There are many aspects of life where discipline is required, and even prized. The most relevant aspects in my own life are food and exercise. I am not obsessively fussy or regimented with these things, but, over the years, have learnt to place a premium on what I eat and how much I move in a day. My loved ones have acquiesced to my habits, and friends no longer raise an eyebrow when I turn down an offer of cake or suggest long walks as the best way to spend public holidays.
The Dark Side of Discipline
And yet, beneath my seemingly admirable abstinence or ‘no pain no gain’ attitude, I recognize a debilitating tendency within myself: to subject my daily joy and sense of worth to my success in achieving my food and exercise goals. A good day is one where I was able to eat clean. Dessert today must be matched with extra effort at the gym tomorrow.

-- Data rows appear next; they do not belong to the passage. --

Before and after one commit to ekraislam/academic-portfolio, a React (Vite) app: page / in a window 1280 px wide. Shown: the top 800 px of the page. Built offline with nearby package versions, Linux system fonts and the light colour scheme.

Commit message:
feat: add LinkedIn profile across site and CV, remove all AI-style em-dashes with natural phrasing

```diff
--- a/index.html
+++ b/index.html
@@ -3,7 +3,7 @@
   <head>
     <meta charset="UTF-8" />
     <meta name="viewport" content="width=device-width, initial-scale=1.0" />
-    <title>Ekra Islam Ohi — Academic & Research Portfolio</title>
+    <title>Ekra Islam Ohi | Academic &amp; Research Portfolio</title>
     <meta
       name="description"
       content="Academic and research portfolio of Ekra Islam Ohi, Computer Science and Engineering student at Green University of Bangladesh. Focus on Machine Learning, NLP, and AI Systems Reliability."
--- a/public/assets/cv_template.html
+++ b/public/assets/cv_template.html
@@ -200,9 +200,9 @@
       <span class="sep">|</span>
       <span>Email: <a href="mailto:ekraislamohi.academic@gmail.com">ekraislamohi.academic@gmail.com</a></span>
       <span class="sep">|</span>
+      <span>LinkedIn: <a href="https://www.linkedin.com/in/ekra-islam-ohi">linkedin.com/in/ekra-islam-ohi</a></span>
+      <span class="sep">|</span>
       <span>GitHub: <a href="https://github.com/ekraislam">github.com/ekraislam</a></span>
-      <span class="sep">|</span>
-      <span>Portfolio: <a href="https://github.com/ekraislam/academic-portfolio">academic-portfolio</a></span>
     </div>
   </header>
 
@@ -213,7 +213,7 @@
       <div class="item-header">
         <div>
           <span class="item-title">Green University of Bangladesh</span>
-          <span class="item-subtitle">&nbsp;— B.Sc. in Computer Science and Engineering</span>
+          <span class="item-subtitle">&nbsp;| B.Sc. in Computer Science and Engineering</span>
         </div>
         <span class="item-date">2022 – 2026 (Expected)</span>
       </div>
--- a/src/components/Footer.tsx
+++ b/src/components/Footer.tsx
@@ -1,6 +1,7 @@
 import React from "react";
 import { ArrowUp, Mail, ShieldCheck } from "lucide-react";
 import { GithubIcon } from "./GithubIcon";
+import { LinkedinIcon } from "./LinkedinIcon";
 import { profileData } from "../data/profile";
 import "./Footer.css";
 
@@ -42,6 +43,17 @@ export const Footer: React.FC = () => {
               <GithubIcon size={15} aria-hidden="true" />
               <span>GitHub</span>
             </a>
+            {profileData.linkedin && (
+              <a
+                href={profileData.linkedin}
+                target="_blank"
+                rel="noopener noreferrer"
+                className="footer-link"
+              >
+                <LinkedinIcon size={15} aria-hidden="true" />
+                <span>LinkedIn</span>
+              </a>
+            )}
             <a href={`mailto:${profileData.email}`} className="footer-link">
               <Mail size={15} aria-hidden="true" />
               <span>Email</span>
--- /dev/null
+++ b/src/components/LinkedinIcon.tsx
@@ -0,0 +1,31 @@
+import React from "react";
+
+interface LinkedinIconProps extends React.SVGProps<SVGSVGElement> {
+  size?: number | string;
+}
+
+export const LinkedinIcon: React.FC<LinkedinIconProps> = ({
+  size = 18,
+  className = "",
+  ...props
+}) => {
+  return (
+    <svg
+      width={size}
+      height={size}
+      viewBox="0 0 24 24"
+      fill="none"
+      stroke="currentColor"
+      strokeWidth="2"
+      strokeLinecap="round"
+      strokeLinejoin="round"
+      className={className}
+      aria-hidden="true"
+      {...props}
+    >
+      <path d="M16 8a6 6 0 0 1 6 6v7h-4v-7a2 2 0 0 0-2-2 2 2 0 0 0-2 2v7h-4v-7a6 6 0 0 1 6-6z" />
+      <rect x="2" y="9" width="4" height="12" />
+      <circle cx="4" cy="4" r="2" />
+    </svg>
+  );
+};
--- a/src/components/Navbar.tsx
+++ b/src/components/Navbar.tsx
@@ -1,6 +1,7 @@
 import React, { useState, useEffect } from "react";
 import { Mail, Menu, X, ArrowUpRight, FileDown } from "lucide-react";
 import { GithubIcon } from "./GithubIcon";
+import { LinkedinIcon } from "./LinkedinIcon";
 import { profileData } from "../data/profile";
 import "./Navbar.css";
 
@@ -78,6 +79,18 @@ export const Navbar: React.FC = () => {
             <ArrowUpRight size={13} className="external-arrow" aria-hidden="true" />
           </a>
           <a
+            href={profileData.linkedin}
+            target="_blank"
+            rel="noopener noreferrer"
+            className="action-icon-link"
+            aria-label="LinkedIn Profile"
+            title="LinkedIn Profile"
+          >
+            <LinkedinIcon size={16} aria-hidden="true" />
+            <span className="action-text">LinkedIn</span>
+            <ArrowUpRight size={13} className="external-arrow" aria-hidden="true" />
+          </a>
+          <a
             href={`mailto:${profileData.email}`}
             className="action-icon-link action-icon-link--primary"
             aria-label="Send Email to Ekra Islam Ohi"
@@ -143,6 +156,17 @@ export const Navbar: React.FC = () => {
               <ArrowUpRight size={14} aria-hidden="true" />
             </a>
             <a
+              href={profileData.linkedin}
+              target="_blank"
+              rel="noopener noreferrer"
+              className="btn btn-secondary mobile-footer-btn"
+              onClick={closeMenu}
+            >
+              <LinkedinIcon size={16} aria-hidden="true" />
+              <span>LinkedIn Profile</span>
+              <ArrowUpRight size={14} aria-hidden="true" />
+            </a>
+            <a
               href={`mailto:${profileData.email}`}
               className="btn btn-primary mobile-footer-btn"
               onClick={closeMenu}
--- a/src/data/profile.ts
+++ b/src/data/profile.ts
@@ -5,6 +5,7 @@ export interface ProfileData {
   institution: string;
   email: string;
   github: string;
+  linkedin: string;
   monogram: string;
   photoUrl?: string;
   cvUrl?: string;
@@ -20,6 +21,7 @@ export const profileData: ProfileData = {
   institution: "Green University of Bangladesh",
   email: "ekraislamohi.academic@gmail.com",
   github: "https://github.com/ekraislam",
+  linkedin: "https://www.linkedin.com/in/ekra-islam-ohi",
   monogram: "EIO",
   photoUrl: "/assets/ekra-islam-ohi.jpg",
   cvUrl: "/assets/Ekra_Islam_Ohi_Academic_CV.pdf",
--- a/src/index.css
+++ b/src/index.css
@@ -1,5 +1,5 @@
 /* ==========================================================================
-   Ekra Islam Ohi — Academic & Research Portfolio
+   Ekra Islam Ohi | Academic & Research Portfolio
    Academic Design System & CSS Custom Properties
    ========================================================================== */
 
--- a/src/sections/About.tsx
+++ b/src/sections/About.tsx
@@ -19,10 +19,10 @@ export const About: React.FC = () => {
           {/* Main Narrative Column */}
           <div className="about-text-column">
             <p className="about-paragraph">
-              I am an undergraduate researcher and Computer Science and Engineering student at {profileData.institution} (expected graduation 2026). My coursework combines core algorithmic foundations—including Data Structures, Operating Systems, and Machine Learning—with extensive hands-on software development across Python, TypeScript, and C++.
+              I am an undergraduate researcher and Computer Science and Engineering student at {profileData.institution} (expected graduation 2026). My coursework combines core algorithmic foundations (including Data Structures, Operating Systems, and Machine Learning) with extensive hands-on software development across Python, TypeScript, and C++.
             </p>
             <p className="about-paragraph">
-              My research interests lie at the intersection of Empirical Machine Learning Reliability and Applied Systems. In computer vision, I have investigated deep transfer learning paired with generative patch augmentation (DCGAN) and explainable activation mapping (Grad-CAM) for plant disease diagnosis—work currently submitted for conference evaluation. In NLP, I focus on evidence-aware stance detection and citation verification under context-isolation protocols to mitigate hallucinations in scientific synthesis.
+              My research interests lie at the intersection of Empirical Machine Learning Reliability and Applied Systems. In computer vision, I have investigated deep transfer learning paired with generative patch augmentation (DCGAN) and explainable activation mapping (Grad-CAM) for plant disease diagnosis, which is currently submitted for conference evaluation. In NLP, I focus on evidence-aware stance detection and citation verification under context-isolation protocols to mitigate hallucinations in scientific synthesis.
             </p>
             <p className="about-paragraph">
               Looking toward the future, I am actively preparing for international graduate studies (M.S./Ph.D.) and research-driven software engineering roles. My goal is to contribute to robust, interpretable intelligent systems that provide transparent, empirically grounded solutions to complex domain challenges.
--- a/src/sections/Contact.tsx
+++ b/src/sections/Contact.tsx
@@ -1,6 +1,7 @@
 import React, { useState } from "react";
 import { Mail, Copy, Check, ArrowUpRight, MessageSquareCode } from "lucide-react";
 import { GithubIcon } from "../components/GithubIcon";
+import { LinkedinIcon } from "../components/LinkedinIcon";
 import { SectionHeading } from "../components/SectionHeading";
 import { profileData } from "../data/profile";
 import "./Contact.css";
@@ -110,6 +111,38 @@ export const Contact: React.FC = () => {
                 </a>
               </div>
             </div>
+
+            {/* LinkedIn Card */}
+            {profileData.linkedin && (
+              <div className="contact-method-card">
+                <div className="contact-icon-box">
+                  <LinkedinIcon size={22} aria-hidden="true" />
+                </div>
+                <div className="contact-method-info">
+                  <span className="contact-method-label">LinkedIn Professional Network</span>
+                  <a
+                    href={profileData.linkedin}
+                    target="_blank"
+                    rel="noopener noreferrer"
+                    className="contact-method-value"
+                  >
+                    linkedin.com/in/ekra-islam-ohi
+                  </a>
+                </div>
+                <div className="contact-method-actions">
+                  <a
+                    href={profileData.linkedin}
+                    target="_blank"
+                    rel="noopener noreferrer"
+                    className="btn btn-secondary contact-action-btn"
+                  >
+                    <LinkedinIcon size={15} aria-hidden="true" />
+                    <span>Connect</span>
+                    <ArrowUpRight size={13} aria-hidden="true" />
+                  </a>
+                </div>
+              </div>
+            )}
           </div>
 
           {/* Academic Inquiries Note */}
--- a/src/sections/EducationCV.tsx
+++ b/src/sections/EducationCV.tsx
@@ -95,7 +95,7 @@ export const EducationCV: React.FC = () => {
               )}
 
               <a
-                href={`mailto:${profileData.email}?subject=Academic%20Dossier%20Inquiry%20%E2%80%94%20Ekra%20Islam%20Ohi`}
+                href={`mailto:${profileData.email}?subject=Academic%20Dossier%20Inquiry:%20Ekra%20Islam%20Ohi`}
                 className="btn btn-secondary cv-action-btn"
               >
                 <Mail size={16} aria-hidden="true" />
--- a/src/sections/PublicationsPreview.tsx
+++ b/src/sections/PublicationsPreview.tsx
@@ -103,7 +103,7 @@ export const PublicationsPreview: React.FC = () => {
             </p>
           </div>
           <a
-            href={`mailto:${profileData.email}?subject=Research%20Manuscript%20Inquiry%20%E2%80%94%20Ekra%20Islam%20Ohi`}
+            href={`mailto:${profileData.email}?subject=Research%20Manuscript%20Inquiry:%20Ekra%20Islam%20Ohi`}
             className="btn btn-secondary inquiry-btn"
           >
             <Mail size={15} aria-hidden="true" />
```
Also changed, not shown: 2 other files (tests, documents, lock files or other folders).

As I make food and fitness choices, I catch myself exercising discipline out of fear rather than faith: fear of my health and well-being, of other people’s thoughts and comments, of an unattractive appearance. I forget to put my faith in the God who says I am “wonderfully made” (Ps 139:14), who numbers my days (Ps 39:4), supplies my daily meals (Matt 6:11), and provides himself as my joy (Ps 16:11). From an external standpoint, actions done out of fear or faith look the same. But internally and emotionally, they are worlds apart.
From an external standpoint, actions done out of fear or faith look the same. But internally and emotionally, they are worlds apart.
Free in Christ
Before becoming a Christian, the only reason I would push myself to be disciplined is because I could not imagine my life and value apart from my own efforts and self-control. My identity was tethered to my daily efforts to preserve a reputation of someone who worked hard, kept fit, and made smart choices about food. It was a recipe for existential disaster, because there were many days I was not able (or willing) to make the best decisions for my body and health.
Discipline is precious, worth cultivating, and necessary to achieving any commendable goal. Discipline has enabled me to persevere through countless difficult situations to reach a reward. I am glad I have some ounce of it. But now, through Christ, I can finally sever the chain that once bound my value to my efforts: God’s view of me is irrevocably and irrefutably positive. I am loved by God the Father because of Jesus Christ the Son. I am forgiven because of his obedience on my behalf. I am justified because he took the punishment that I deserved for failing to live a disciplined and self-controlled life. Jesus’ perfect righteousness, perpetual earthly discipline (Heb 4:15), and disregard towards his own self-interest (Phil 2:6-8) are mine to claim and clothe myself in as one who now stands righteous before God. What sweet, freeing, saving grace. Though the temptation to be disciplined out of fear still remains, I can now turn to God in repentance and faith, thanking him for Jesus’ perfect obedience and death in my place.
But now, through Christ, I can finally sever the chain that once bound my value to my efforts
Free for Discipline
And yet, in full circle, I realise that I cannot toss discipline aside as though it were now of no consequence. This life, committed to glorifying Jesus, in fact requires discipline! We are called to “train” for godliness (1 Tim 4:7). We are called not merely to rest in or walk with Jesus, but to “run in such a way as to get the prize” (1 Cor 9:24). Like competitive racing, the Christian life necessitates perseverance and determination. We need fortitude if we are to obey Scriptures’ commands, such as to be consistent in doing good (1 Tim 6:18), to control our tongue (Col 4:6), and to grow in spiritual disciplines like prayer, giving and encouragement in the Word. Discipline is necessary.
So now I must commit myself to being disciplined with more than just food and exercise, but in overall Christlikeness in the way I think, speak, act and live. Moreover, the latter is far more important than the former. After all, “while bodily training is of some value, godliness is of value in every way, as it holds promise for the present life and also for the life to come” (1 Tim 4:7-8).
While bodily training is of some value, godliness is of value in every way, as it holds promise for the present life and also for the life to come
As I pursue discipline in food, fitness and godliness, my striving can flow from the knowledge of God’s saving grace. I no longer need to work hard to maintain my identity or to win favour from others; I can look to Jesus and be confident that I have attained favour with God, a much more impressive feat.
This New Year
With a new year now upon us, we may have set goals for ourselves surrounding healthier food and fitness choices. These are commendable goals which will require, and hopefully produce, the sweet virtue of hard work and discipline. Yet we make these plans as those whose discipline has been redeemed by Christ. So my prayer for us Christians is two-fold. Firstly, that in the process of building discipline—regardless of which area of our lives—we will remember the eternal and unconditional grace Christ has won for us, even when we fail in our efforts. Secondly, as we rest secure in our Saviour Jesus, may our greatest desire and commitment be to train ourselves for godliness, seeking to live lives worthy of the gospel (Phil 1:27).